Blood Product Transfusions
Blood products are one of the most valuable tools that doctors have to help critically ill patients. They can be lifesaving in the right circumstances, but they can also have some risks that are worth knowing about.
If you are planning to have surgery or are in a medical situation where a transfusion is being considered, understanding the basics of what blood products are, how they work, and when you should get them will help you have a discussion about transfusion with your healthcare team. In this blog, I will answer the most common questions I hear from patients about blood product transfusions.
What Are Blood Products?
Although blood looks like a simple red fluid, it’s actually an incredibly complex mixture of many different types of cells and molecules, all suspended in a water and electrolyte solution. Each of those cells and molecules have a different purpose. While it is possible to use blood straight from a donor–so-called “whole blood”–for a transfusion, we usually use just the component that is needed for a particular situation. That way, a single pint of donor blood can help many patients. The different blood products that can be made from whole blood include:
- Packed red blood cells (pRBCs): These are isolated red blood cells (also called erythrocytes). Red blood cells carry oxygen from the lungs and deliver it to the rest of the body. When patients have “low blood” or are anemic, this is the factor that they’re missing. This is also the factor most often replaced after bleeding from a surgery.
- Fresh frozen plasma (FFP): Plasma is the protein-rich fluid that cells float in to make up whole blood. With the cells removed, plasma still contains many molecules that are important, especially for clotting.
- Platelets: These are small cell fragments that are vital for clotting.
- Cryoprecipitate: This component contains specific clotting factors.
Transfusions can include one or more of these components. The pRBCs do most of the work of carrying oxygen, while the other blood products help with clotting in different ways.
What Are Blood Types?
The four blood types–A, B, AB, and O–may sound familiar. They refer to different markers present on the blood cells. There are two main markers: A and B. Some people have only one: blood types A and B. Some people have both: blood type AB. And some people have neither: blood type O. There is a second marker called Rh, which can be present (positive) or absent (negative). So each of the ABO blood types can be either positive or negative. This is all a bit confusing, I know. For a nice summary with some helpful illustrations, see this link.
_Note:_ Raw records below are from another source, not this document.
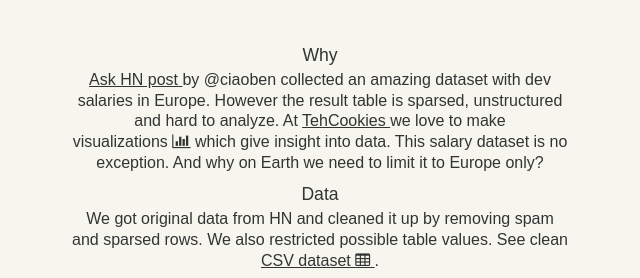
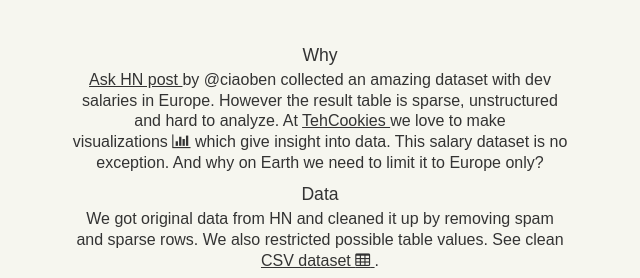
Before and after one commit to slaylines/devsalaries, a plain HTML site: page index.html in a window 1280 px wide. Shown: the part 158-436 px from the top of the page, 320-960 px from the left. Drawn offline with nearby package versions, Linux system fonts and the light colour scheme.

Commit message:
Fix typo

```diff
--- a/index.html
+++ b/index.html
@@ -50,7 +50,7 @@
               Ask HN post
             </a>
             by @ciaoben collected an amazing dataset
-            with dev salaries in Europe. However the result table is sparsed,
+            with dev salaries in Europe. However the result table is sparse,
             unstructured and hard to analyze. At
             <a href="http://tehcookies.com" target="_blank">
               TehCookies
@@ -70,7 +70,7 @@
 
           <p>
             We got original data from HN and cleaned it up by removing spam
-            and sparsed rows. We also restricted possible table
+            and sparse rows. We also restricted possible table
             values. See clean
             <span class="nowrap">
               <a href="https://github.com/tehcookies/devsalaries/blob/master/data/raw-entries.csv" target="_blank">
```
Also changed, not shown: README.md.
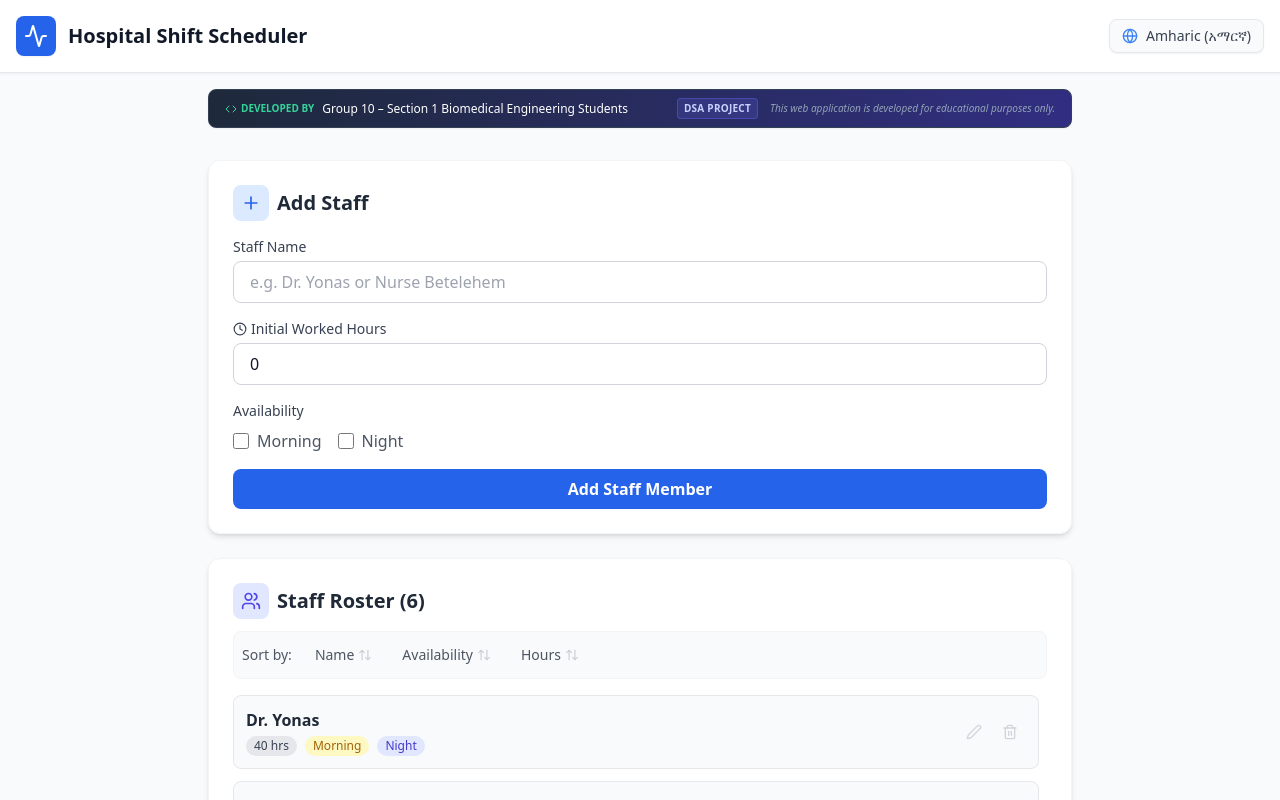
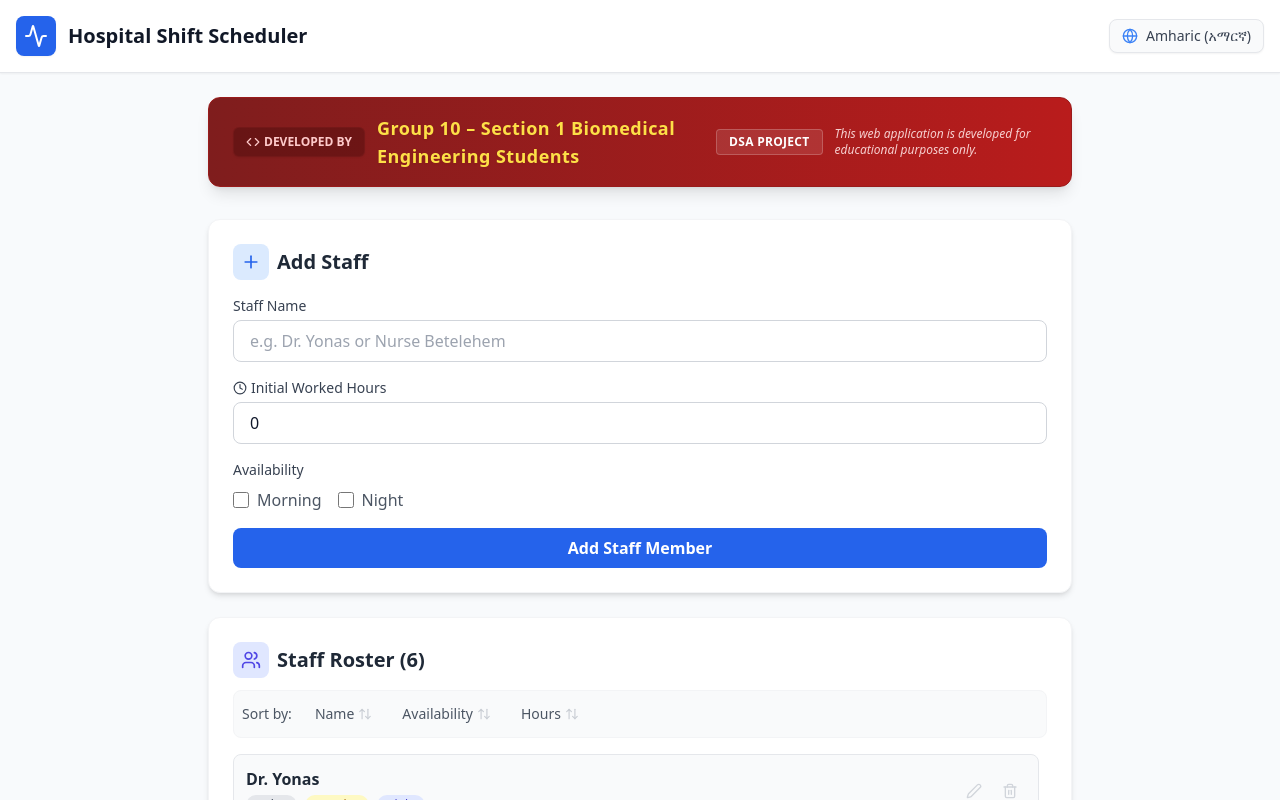
Before and after one commit to Group-10DSA/Hospital-Shift-Scheduler, a React (Vite) app: page / in a window 1280 px wide. Shown: the top 800 px of the page. Built offline with nearby package versions, Linux system fonts and the light colour scheme.

Commit message:
Update App.tsx

```diff
--- a/App.tsx
+++ b/App.tsx
@@ -103,26 +103,26 @@ const App: React.FC = () => {
         </div>
       </header>
 
-      {/* Developer Credit Info Box - Compact Version */}
-      <div className="max-w-4xl mx-auto px-4 mt-4">
-        <div className="bg-gradient-to-r from-slate-800 to-indigo-900 rounded-lg shadow-sm border border-slate-700 py-2 px-4 flex flex-col sm:flex-row items-center justify-between gap-2">
+      {/* Developer Credit Info Box - Expanded Red Version */}
+      <div className="max-w-4xl mx-auto px-4 mt-6">
+        <div className="bg-gradient-to-r from-red-900 to-red-700 rounded-xl shadow-lg border border-red-800 py-4 px-6 flex flex-col sm:flex-row items-center justify-between gap-4">
 
              {/* Developer Info */}
-             <div className="flex items-center gap-2 text-center sm:text-left">
-                <span className="text-[10px] font-bold text-emerald-400 uppercase flex items-center gap-1 shrink-0">
-                   <Code size={12} /> {text.developedByPrefix}
+             <div className="flex flex-col sm:flex-row items-center gap-3 text-center sm:text-left">
+                <span className="text-xs font-bold text-red-200 uppercase flex items-center gap-1 shrink-0 bg-red-950/40 px-3 py-1.5 rounded-md shadow-sm border border-red-900/50">
+                   <Code size={14} /> {text.developedByPrefix}
                 </span>
-                <span className="text-xs font-medium text-white">
+                <span className="text-base sm:text-lg font-bold text-yellow-300 tracking-wide drop-shadow-sm">
                   {text.groupName}
                 </span>
              </div>
 
              {/* Project Info */}
              <div className="flex items-center gap-3">
-                <span className="bg-indigo-500/20 text-indigo-200 text-[10px] font-bold px-1.5 py-0.5 rounded border border-indigo-500/40 uppercase tracking-wide shrink-0">
+                <span className="bg-white/10 text-white text-xs font-bold px-3 py-1 rounded border border-white/20 uppercase tracking-wide shrink-0">
                    {text.projectTitle}
                 </span>
-                <span className="text-[10px] text-slate-400 italic hidden sm:block">
+                <span className="text-xs text-red-100 italic hidden sm:block opacity-90">
                    {text.disclaimer}
                 </span>
              </div>
```
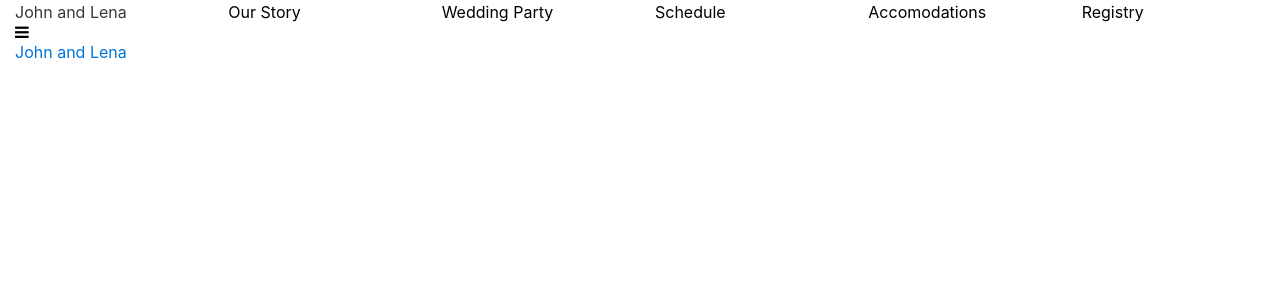
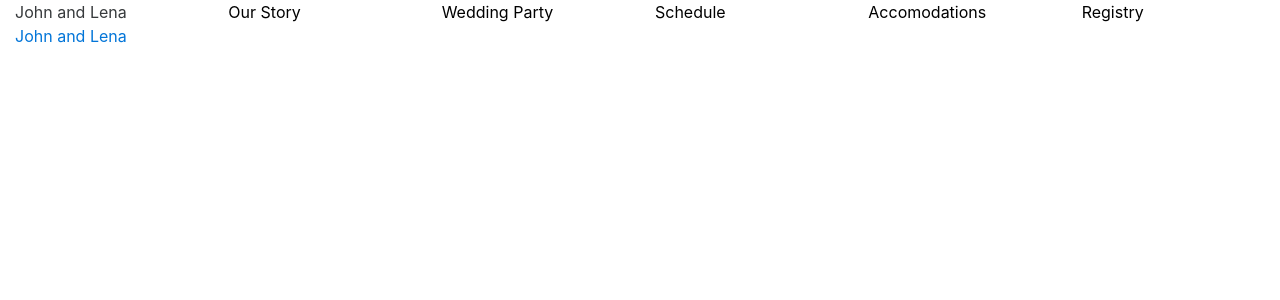
Before and after one commit to johntcarroll/wedding, a PHP site: page /home/index.php in a window 1280 px wide. Shown: the top 300 px of the page. Run offline with PHP 8.4, Linux system fonts and the light colour scheme.

Commit message:
class error  fixed

```diff
--- a/layout/header.php
+++ b/layout/header.php
@@ -40,7 +40,7 @@
                         </div>
                     </div>
                 </div>
-                <div class='col-sm-3 col-sm-offset-9 small-nav-link'>
+                <div class='col-sm-3 col-sm-offset-9 small-nav-link hidden-md-up'>
                     <a href='#' id='navOverlay'><span class='fa fa-bars'</a>
                 </div>
             </div>
```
Blood cells are remarkable–unlike almost any other cell in the body, they can be easily transferred from one person to another. Solid organs, skin, and other cell types aren’t as portable and require the recipient to take powerful drugs to prevent their immune systems from rejecting the donor cells. Blood does have some restrictions on who can receive it though, and the biggest restriction is the ABO blood type.
Do I Need to Know My Blood Type?
No. Before you can get a transfusion, your blood has to be tested in the hospital, and tested to look for reactions with potential donor blood. Even if you tell your healthcare provider your blood type, those tests need to be done. The exception is in emergencies, when there is no time to get test results back. In those cases, the hospital uses universal donor blood. If you want to know your blood type, though, you can ask your medical team to look up your test results.
How Is Blood Donated?
Blood is donated by volunteers who have been carefully screened for risk factors of infection. Donated blood is also tested for the most common types of blood-borne diseases, including hepatitis B and C, and HIV. If you are planning an operation in the future, it’s also possible to donate blood for yourself (called autologous donation), or for your family or friends to donate specifically for you (called directed donation). Blood products that are given by directed donation are also screened for infection. Different blood products can be stored for different lengths of time–from 5 days for platelets and to up to one year for plasma.
What Are the Risks of Blood Transfusion?
The most common risk of blood transfusion is a reaction to the blood products. Even though blood products are screened for the most common incompatibilities, it’s still possible that your body can have a reaction to other elements of the blood products. These reactions are usually mild, and include fevers and nausea. More severe reactions, such as injury to the lungs and difficulty breathing, are rare.
The risk of infection from a blood product transfusion is very low. Blood is tested for the most common blood-borne illnesses, and those tests are very accurate. Estimates are that the risk of getting a viral illness such as hepatitis or HIV from a blood transfusion is between 1 in 200,000 to 1 in 2-3 million. A blood transfusion is only given to patients who really need it, so the risk of harm from NOT getting a blood transfusion is usually much higher than the risk of any reaction to it. For more information, see this nice summary by the National Institutes of Health.
The key point is that blood is essential, but transfusions are not always necessary. The body can withstand quite a lot of bleeding without requiring a blood product transfusion, but when they are necessary, there’s no good substitute. It’s important that you talk to your team about any planned blood transfusions. That discussion should also be part of any consent for a surgical procedure. To find out more about blood products and blood transfusions, check out the excellent summaries from the Red Cross.
This story originally appeared in the Health Dialog Care Compass Blog.